Click HERE to download the Weekly English Practice as a PDF.
scrap: to remove sth
bill: a set of proposals debated in a parliament, which if a majority vote in favour of, becomes a law
applicant: a person who makes an official application for something
to warn: to give notice, advice, or intimation to (a person, group, etc.) of danger, impending evil, possible harm, or anything else unfavourable
blatantly: very obviously and noticeably in a bad way
to whip up: to excite; arouse eg people
homelessness: having no home or permanent place of residence
bullying: the act of bothering and/or hurting a smaller or weaker person
Listen to the audio and read the text
Scotland passes transgender self-identification bill
Scotland’s parliament has passed a bill that lowers the age for recognising transgender people from 18 to 16 and scraps a medical certification requirement.
The new law would allow anyone aged 18 or older to apply for a Gender Recognition Certificate without a medical certification if they have lived in their declared gender for three months, or six months if they are 16-18 years old.
Previously, applicants had to have identified as their chosen gender for two years minimum and would be given a three-month “reflection period” during which to reconsider their decision.
The new law was passed by 86 votes, with 39 votes against. Scotland is the first United Kingdom region to approve such a law, which already exists in countries such as Denmark, Argentina and Ireland. A similar bill was passed in the Spanish parliament with 188 votes in favour and 150 against.
Although Scotland has its own parliament and has democratically passed the new law, the Conservative UK Prime Minister, Rishi Sunak, has announced he will block the decision.
Nicola Sturgeon, the Scottish first minister, has warned the UK government against blocking gender legislation passed by the Scottish parliament, accusing ministers of “using trans people as a political weapon”.

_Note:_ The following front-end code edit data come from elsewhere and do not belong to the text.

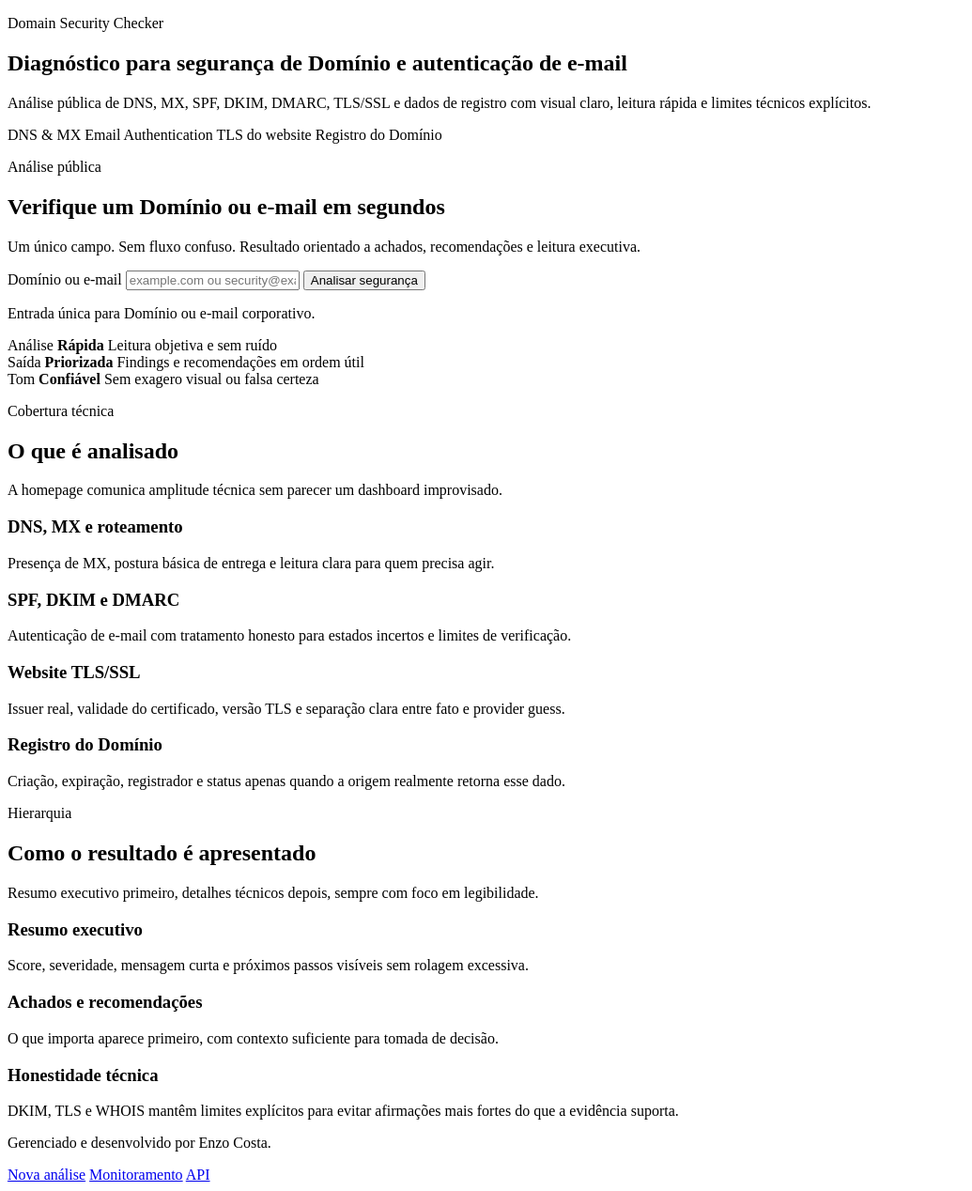
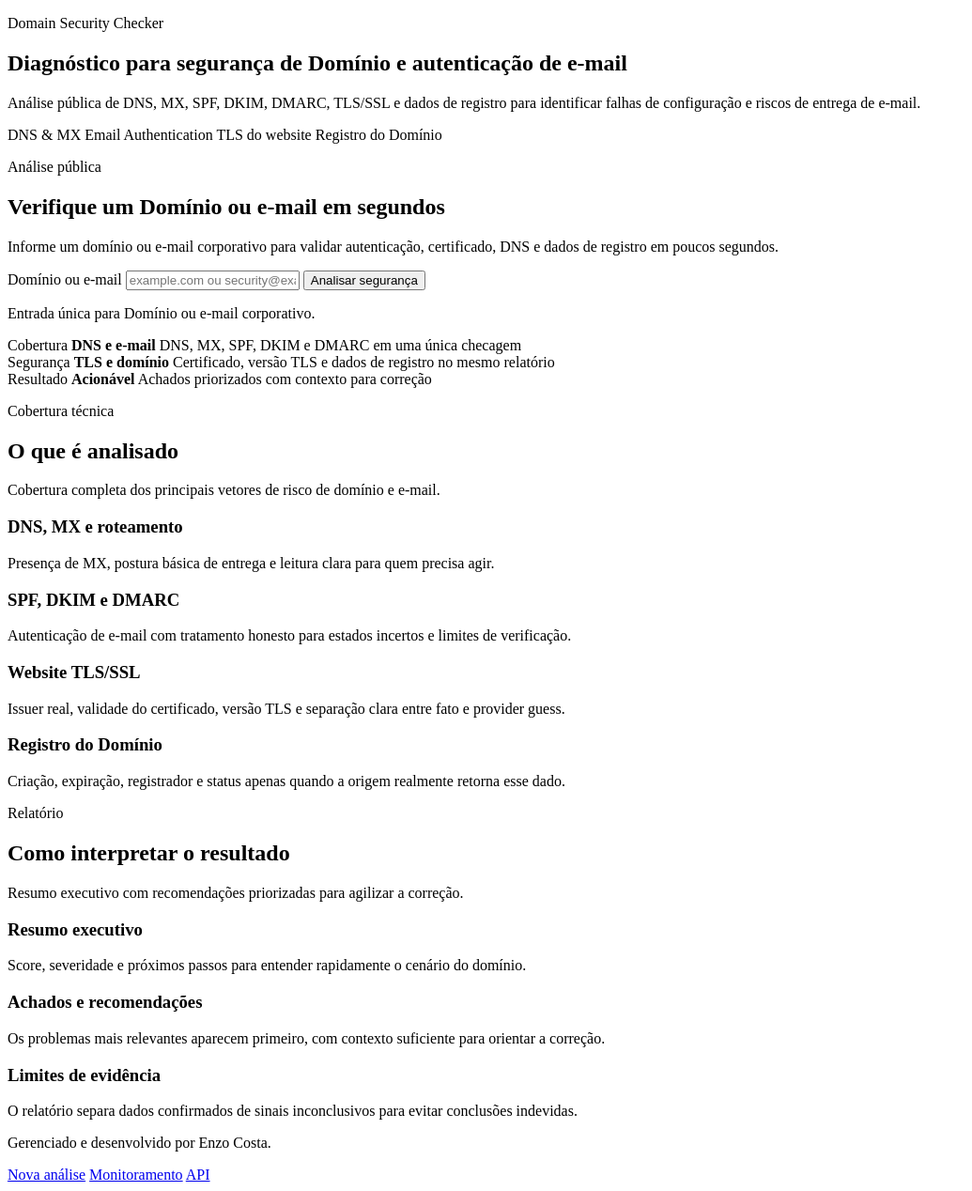
Before and after one commit to enzoocosta/Domain-Security, a Python web app: template app/templates/pages/home.html in a window 1280 px wide. Shown: the part 65-1333 px from the top of the page at 94% size, without its empty margins (0-1035 px from the left). Run offline with Jinja, Linux system fonts and the light colour scheme; the template is opened without the code that fills it, so the values that code supplies are empty.

Commit message:
fix(homepage): remover texto de briefing de design

```diff
--- a/app/templates/pages/home.html
+++ b/app/templates/pages/home.html
@@ -10,7 +10,7 @@
         <h1>Diagnóstico para segurança de Domínio e autenticação de e-mail</h1>
         <p class="home-hero__lead">
           Análise pública de DNS, MX, SPF, DKIM, DMARC, TLS/SSL e dados de registro
-          com visual claro, leitura rápida e limites técnicos explícitos.
+          para identificar falhas de configuração e riscos de entrega de e-mail.
         </p>
         <div class="hero-chip-row">
           <span class="hero-chip">DNS & MX</span>
@@ -24,8 +24,8 @@
         <p class="surface-label">Análise pública</p>
         <h2>Verifique um Domínio ou e-mail em segundos</h2>
         <p class="text-muted">
-          Um único campo. Sem fluxo confuso. Resultado orientado a achados, recomendações
-          e leitura executiva.
+          Informe um domínio ou e-mail corporativo para validar autenticação,
+          certificado, DNS e dados de registro em poucos segundos.
         </p>
 
         {% if error %}
@@ -51,13 +51,13 @@
     </div>
 
     <div class="hero-proof-grid">
-      {{ render_metric_card("Análise", "Rápida", "info", "Leitura objetiva e sem ruído") }}
-      {{ render_metric_card("Saída", "Priorizada", "success", "Findings e recomendações em ordem útil") }}
-      {{ render_metric_card("Tom", "Confiável", "neutral", "Sem exagero visual ou falsa certeza") }}
+      {{ render_metric_card("Cobertura", "DNS e e-mail", "info", "DNS, MX, SPF, DKIM e DMARC em uma única checagem") }}
+      {{ render_metric_card("Segurança", "TLS e domínio", "success", "Certificado, versão TLS e dados de registro no mesmo relatório") }}
+      {{ render_metric_card("Resultado", "Acionável", "neutral", "Achados priorizados com contexto para correção") }}
     </div>
   </section>
 
-  {% call render_section_card("O que é analisado", "Cobertura técnica", "A homepage comunica amplitude técnica sem parecer um dashboard improvisado.") %}
+  {% call render_section_card("O que é analisado", "Cobertura técnica", "Cobertura completa dos principais vetores de risco de domínio e e-mail.") %}
     <div class="feature-grid">
       <article class="feature-card">
         <h3>DNS, MX e roteamento</h3>
@@ -78,19 +78,19 @@
     </div>
   {% endcall %}
 
-  {% call render_section_card("Como o resultado é apresentado", "Hierarquia", "Resumo executivo primeiro, detalhes técnicos depois, sempre com foco em legibilidade.") %}
+  {% call render_section_card("Como interpretar o resultado", "Relatório", "Resumo executivo com recomendações priorizadas para agilizar a correção.") %}
     <div class="trust-grid">
       <article class="trust-card">
         <h3>Resumo executivo</h3>
-        <p>Score, severidade, mensagem curta e próximos passos visíveis sem rolagem excessiva.</p>
+        <p>Score, severidade e próximos passos para entender rapidamente o cenário do domínio.</p>
       </article>
       <article class="trust-card">
         <h3>Achados e recomendações</h3>
-        <p>O que importa aparece primeiro, com contexto suficiente para tomada de decisão.</p>
+        <p>Os problemas mais relevantes aparecem primeiro, com contexto suficiente para orientar a correção.</p>
       </article>
       <article class="trust-card">
-        <h3>Honestidade técnica</h3>
-        <p>DKIM, TLS e WHOIS mantêm limites explícitos para evitar afirmações mais fortes do que a evidência suporta.</p>
+        <h3>Limites de evidência</h3>
+        <p>O relatório separa dados confirmados de sinais inconclusivos para evitar conclusões indevidas.</p>
       </article>
     </div>
   {% endcall %}
```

Unfortunately, as in Spain, LGBTQ+phobia is being consciously and blatantly whipped up by the far-right in the so-called ‘culture wars’.
The right to self-identify is important, but it will not, in itself, solve the issues many trans people face. For example, trans people are discriminated against in the workplace. In the UK one in three employers said in a recent survey that they wouldn’t knowingly hire a trans person. Impact on job opportunities is linked with higher levels of poverty, as trans people may be forced into lower-paid jobs or face unemployment as a result.
This, along with transphobic family experiences, means that one in four trans people face homelessness at some point in their life. The majority of trans people report they experience bullying in education, both as students and as staff.
So, although the new laws passed in Scotland and Spain are a big step forward for trans people, there is still a long way to go to achieve total equality.
by ECP coach John Hird
Let’s chat about that
- What did the Scottish and Spanish parliaments recently do on the same day?
- What will be the main changes for transgender people under 18 if the laws are enacted?
- Can you explain what the ‘culture wars’ are? Give examples.
- Nicola Sturgeon could possibly be angry with Rishi Sunak. Why?
- Do you see any similarities between the situation in the UK and Spain regarding central government and regional parliaments?
- Talk about gender pronouns. Refer to the text on page 2.